> _Material to process_:
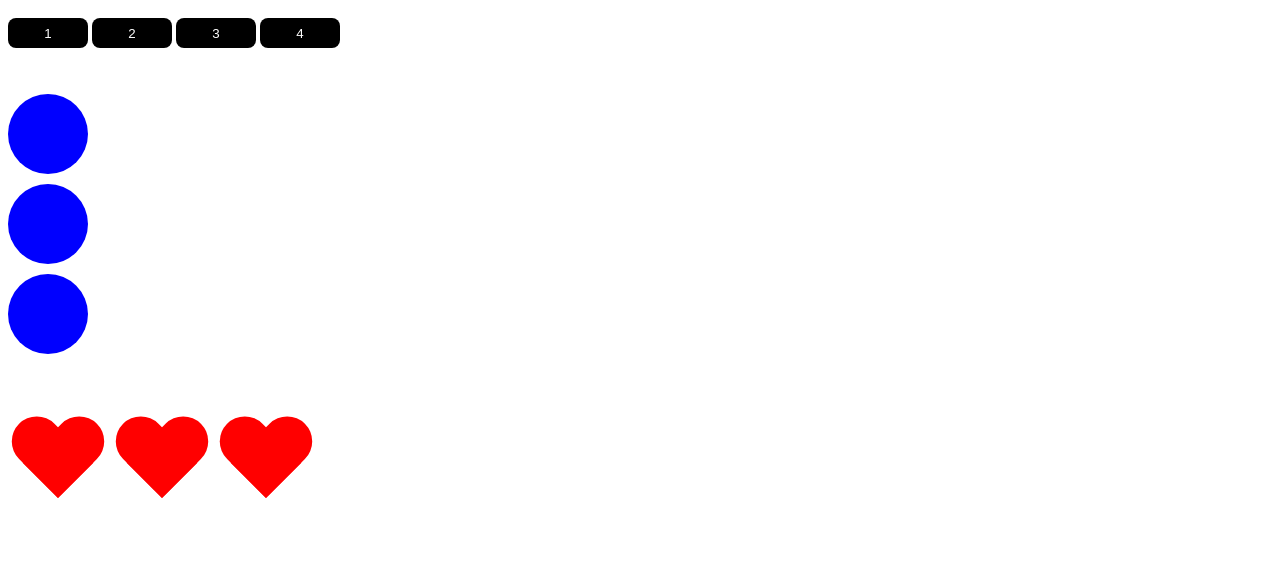
Repository: ivan151/jsudemy
Page: index.html
The author's editor kept a copy of each file at every save. The page is drawn from the files as they stood at one save, then again after the next save.
The browser window is 1280 px wide. The pictures show the whole page.

Above is the page before, as saved 2020-05-02 09:48:30.

### index.html
<!DOCTYPE html>
<html lang="en">
<head>
    <meta charset="UTF-8">
    <meta name="viewport" content="width=device-width, initial-scale=1.0">
    <title>Document</title>
    <link rel="stylesheet" href="original.css">
</head>
<body>
    <button>1</button>
    <button>2</button>
    <button>3</button>
    <button>4</button>
    <br>
    <br>
    <br>
    <div class="circle"></div>
    <div class="circle"></div>
    <div class="circle"></div>
    <br>
    <br>
    <br>
    <div class="heart"></div>
    <div class="heart"></div>
    <div class="heart"></div>
    <div class="div" class = 'box'></div>
    <script src="script.js"></script>
</body>
</html>

### original.css
.box {
  width: 150px;
  height: 150px;
  background-color: red;
}
button {
	width: 80px;
	height: 30px;
	margin-top: 10px;
	border: none;
	border-radius: 8px;
	background-color: #000;
	color: #fff;
	cursor: pointer;
	outline: none;
}

.circle {
	width: 80px;
	height: 80px;
	background-color: blue;
	display: block;
	margin-top: 10px;
	border-radius: 100%;
}

.heart {
	display: inline-block;
    position: relative;
    width: 100px;
    height: 90px;
    margin-top: 10px;
}
.heart:before,
.heart:after {
    position: absolute;
    content: "";
    left: 50px;
    top: 0;
    width: 50px;
    height: 80px;
    background: red;
    -moz-border-radius: 50px 50px 0 0;
    border-radius: 50px 50px 0 0;
    -webkit-transform: rotate(-45deg);
       -moz-transform: rotate(-45deg);
        -ms-transform: rotate(-45deg);
         -o-transform: rotate(-45deg);
            transform: rotate(-45deg);
    -webkit-transform-origin: 0 100%;
       -moz-transform-origin: 0 100%;
        -ms-transform-origin: 0 100%;
         -o-transform-origin: 0 100%;
            transform-origin: 0 100%;
}
.heart:after {
    left: 0;
    -webkit-transform: rotate(45deg);
       -moz-transform: rotate(45deg);
        -ms-transform: rotate(45deg);
         -o-transform: rotate(45deg);
            transform: rotate(45deg);
    -webkit-transform-origin: 100% 100%;
       -moz-transform-origin: 100% 100%;
        -ms-transform-origin: 100% 100%;
         -o-transform-origin: 100% 100%;
            transform-origin :100% 100%;
}
.black{
	width: 150px;
	height: 50px;
	line-height: 50px;
	text-align: center;
	background-color: black;
	margin-bottom: 30px;
	margin-top: 30px;
	color: #fff;
}

### script.js
let box = document.getElementById('box'), // by id
    btn = document.getElementsByTagName('button'), // by tag
    circle = document.getElementsByClassName('circle'), //by class
    heart = document.querySelectorAll('.heart'), //all elements
    oneHeart = document.querySelector('.heart'); //first element


console.log(box);
console.log(btn);
console.log(btn[2]);
console.log(circle);
console.log(circle[2]);

After the next save:
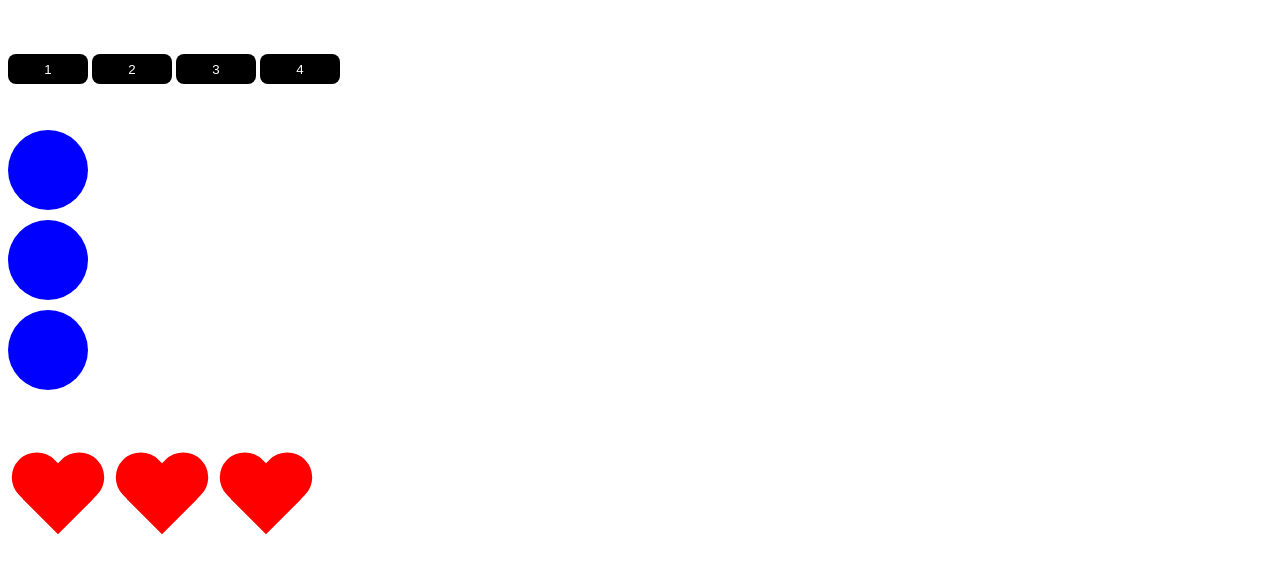
Saved 12 s later.
--- a/index.html
+++ b/index.html
@@ -7,6 +7,8 @@
     <link rel="stylesheet" href="original.css">
 </head>
 <body>
+    <div class="div" class = 'box'></div>
+    <br><br>
     <button>1</button>
     <button>2</button>
     <button>3</button>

> _Task item_: Copy every line of the records above that contains "height".

> _Task answer_:
  height: 150px;
	height: 30px;
	height: 80px;
    height: 90px;
    height: 80px;
	height: 50px;
	line-height: 50px;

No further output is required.